As for uncarved pumpkins, this hack still applies. I usually do uncarved pumpkins in previous years. And my uncarved pumpkins generally last way longer than uncarved, as history has proven – and have also survived being jumped on, bounced around, and involved in pumpkin toss games the kids have randomly done at Halloween parties.( They lasted about 2.5 weeks after Halloween). But when they eventually do go down, they go down in eewy, slimey, oozey flames. So to help preserve them ornamentally, the first four steps can be applied as well.
This is especially helpful if you have some pretty ornamental pumpkins on display and don’t want to damage your furniture with pumpkin juice.
The trick is to get rid of the germs/bacteria in the pumpkin that make the mould sprout, and this solution does just the trick. There are of course special jack o’ lantern spray solutions one can buy, however, being in South Africa means that it’s not easily accessible in stores, or you may incur import duty costs if you order it online. So this solution using an item you probably have in your kitchen already is the bomb diggity to me!

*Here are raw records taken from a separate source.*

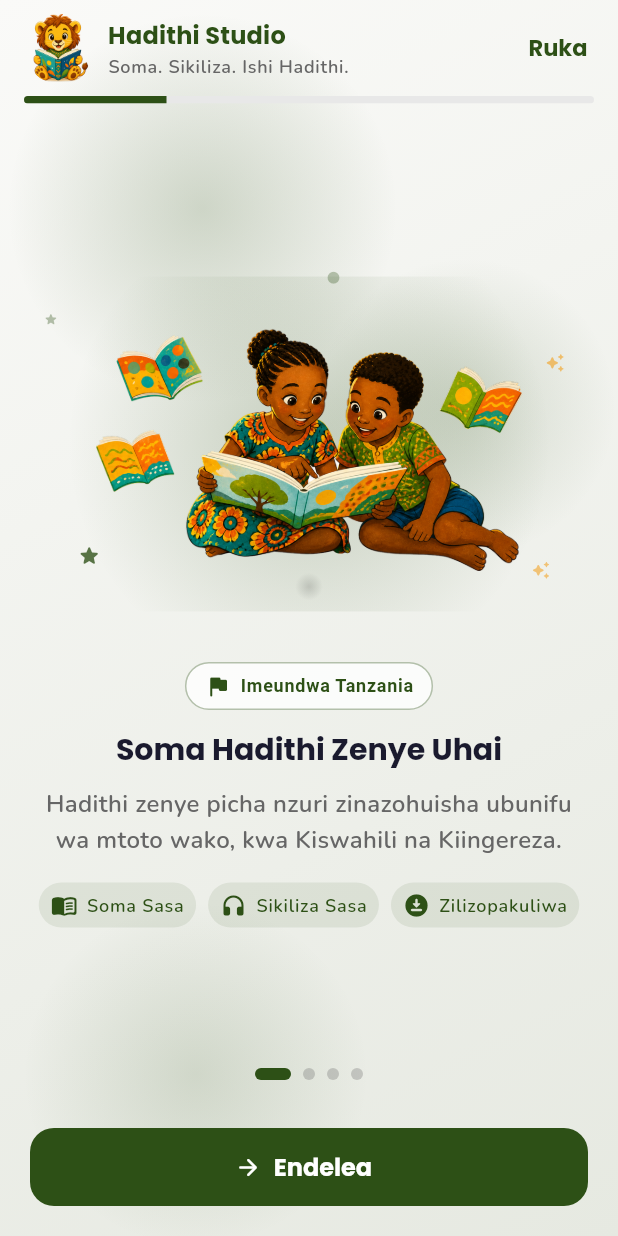
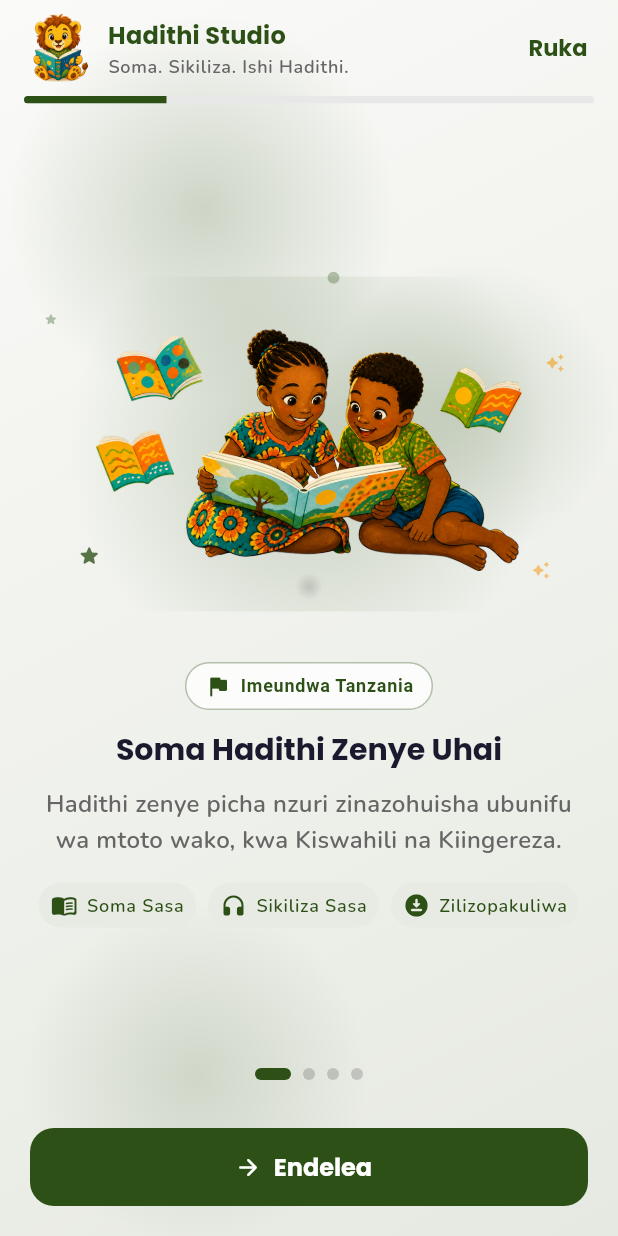
Before and after one commit to mwijay12/hadithi-studio, a Flutter app: the screen it shows after launch, on a phone screen of 412 x 824 dp. Run offline on Flutter 3.47's test engine with Material 3 defaults, Android fonts, the phone set to English and light mode, and no system bars; our stand-ins replace cached_network_image, connectivity_plus, dartz, dio, equatable, flutter_bloc and 10 more; accounts and stored records are empty.

Commit message:
Upgrade dependencies for Flutter 3.47, fix TTS resume on device, WCAG-safe onboarding chips, refresh docs

```diff
--- a/lib/features/onboarding/presentation/pages/onboarding_page.dart
+++ b/lib/features/onboarding/presentation/pages/onboarding_page.dart
@@ -45,6 +45,7 @@ import '../../../../config/theme/colors.dart';
 import '../../../../config/theme/spacing.dart';
 import '../../../../core/enums/app_enums.dart';
 import '../../../../core/services/library_store.dart';
+import '../../../../core/utils/contrast_utils.dart';
 import '../../../../l10n/app_locale_controller.dart';
 import '../../../../l10n/l10n.dart';
 
@@ -1174,6 +1175,10 @@ class _SlideBadge extends StatelessWidget {
 
   @override
   Widget build(BuildContext context) {
+    // Beji iko juu ya mandhari inayotembea; nyeupe 78% ndiyo uso wake.
+    // Rangi ya chapa inaweza kuwa hafifu (gold, orange) — tunatumia toleo
+    // linalosomeka kwa maandishi na ikoni, huku mpaka ukibaki na rangi halisi.
+    final Color ink = ContrastUtils.readableInk(accent, Colors.white);
     return Container(
       padding: const EdgeInsets.symmetric(
         horizontal: AppSpacing.md,
@@ -1187,7 +1192,7 @@ class _SlideBadge extends StatelessWidget {
       child: Row(
         mainAxisSize: MainAxisSize.min,
         children: <Widget>[
-          Icon(icon, size: AppSpacing.iconSm, color: accent),
+          Icon(icon, size: AppSpacing.iconSm, color: ink),
           const SizedBox(width: AppSpacing.xs + 2),
           Flexible(
             child: Text(
@@ -1195,7 +1200,7 @@ class _SlideBadge extends StatelessWidget {
               maxLines: 1,
               overflow: TextOverflow.ellipsis,
               style: Theme.of(context).textTheme.labelMedium?.copyWith(
-                    color: accent,
+                    color: ink,
                     fontWeight: FontWeight.w700,
                   ),
             ),
@@ -1250,6 +1255,12 @@ class _FeaturePill extends StatelessWidget {
     // tunaruhusu maandishi yeyote marefu ("Ukubwa wa Maandishi") kupata
     // nafasi yake kamili badala ya kukatwa kwa ellipsis.
     final double maxPillWidth = MediaQuery.sizeOf(context).width * 0.8;
+    // Tint 9% juu ya mandhari — maandishi hutumia toleo linalosomeka.
+    final Color tint = ContrastUtils.blend(
+      accent.withValues(alpha: 0.09),
+      AppColors.background,
+    );
+    final Color ink = ContrastUtils.readableInk(accent, tint);
     return Container(
       constraints: BoxConstraints(maxWidth: maxPillWidth),
       padding: const EdgeInsets.symmetric(
@@ -1257,13 +1268,13 @@ class _FeaturePill extends StatelessWidget {
         vertical: AppSpacing.xs + 2,
       ),
       decoration: BoxDecoration(
-        color: accent.withValues(alpha: 0.09),
+        color: tint,
         borderRadius: BorderRadius.circular(AppSpacing.radiusPill),
       ),
       child: Row(
         mainAxisSize: MainAxisSize.min,
         children: <Widget>[
-          Icon(icon, size: AppSpacing.iconSm, color: accent),
+          Icon(icon, size: AppSpacing.iconSm, color: ink),
           const SizedBox(width: AppSpacing.xs + 2),
           Flexible(
             child: Text(
@@ -1271,7 +1282,7 @@ class _FeaturePill extends StatelessWidget {
               maxLines: 2,
               overflow: TextOverflow.ellipsis,
               style: Theme.of(context).textTheme.labelSmall?.copyWith(
-                    color: accent,
+                    color: ink,
                     fontWeight: FontWeight.w600,
                   ),
             ),
@@ -1298,6 +1309,18 @@ class _LanguageChip extends StatelessWidget {
 
   @override
   Widget build(BuildContext context) {
+    // Kwenye chip iliyochaguliwa, mandhari ni rangi halisi ya chapa — kwa
+    // sunsetGold au turquoise, nyeupe haisomeki. readableInk huchagua ink
+    // nyeusi/nyeupe inayofikia 4.5:1.
+    final Color tint = selected
+        ? accent
+        : ContrastUtils.blend(
+            accent.withValues(alpha: 0.08),
+            AppColors.background,
+          );
+    final Color ink = selected
+        ? ContrastUtils.readableInk(Colors.white, accent)
+        : ContrastUtils.readableInk(accent, tint);
     return InkWell(
       onTap: onTap,
       borderRadius: BorderRadius.circular(AppSpacing.radiusPill),
@@ -1311,7 +1334,7 @@ class _LanguageChip extends StatelessWidget {
           vertical: AppSpacing.md,
         ),
         decoration: BoxDecoration(
-          color: selected ? accent : accent.withValues(alpha: 0.08),
+          color: tint,
           borderRadius: BorderRadius.circular(AppSpacing.radiusPill),
           border: Border.all(
             color: selected ? accent : accent.withValues(alpha: 0.30),
@@ -1320,7 +1343,7 @@ class _LanguageChip extends StatelessWidget {
         child: Text(
           label,
           style: Theme.of(context).textTheme.labelLarge?.copyWith(
-                color: selected ? Colors.white : accent,
+                color: ink,
                 fontWeight: FontWeight.w600,
               ),
         ),
```
Also changed, not shown: lib/core/network/network_info.dart (+14 -9 lines), lib/core/services/speech_service.dart (+9 -2 lines), lib/core/storage/secure_storage.dart (+5 -8 lines), lib/features/stories/presentation/cubit/reader_cubit.dart (+19 -5 lines), lib/features/stories/presentation/pages/story_detail_page.dart (+3 -1 lines), lib/features/stories/presentation/pages/story_reader_page.dart (+1 -1 lines), pubspec.yaml (+12 -12 lines), pubspec.lock, 3 other files.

What you will need:
– Bleach (Jik)
1. Mix 1,6 to 2 litres Water with 3 to 5 caps of Bleach in Bucket.
2. Wash pumpkin off lightly
3. Soak/submerge whole pumpkin in solution for 20 minutes.
4. Towel dry pumpkin completely.
5. After carving pumpkin, soak pumpkin once more in the solution for another 20 to 30 minutes. ( be sure to weight it down should it want to float)
6. Let it air dry
And there you go, pumpkins that will last you all season! Just don’t try and eat these bleach-soaked pumpkins guys – duh! For a pumpkin carving guide for rookies, check this out here.
Happy pumpkin’ing! X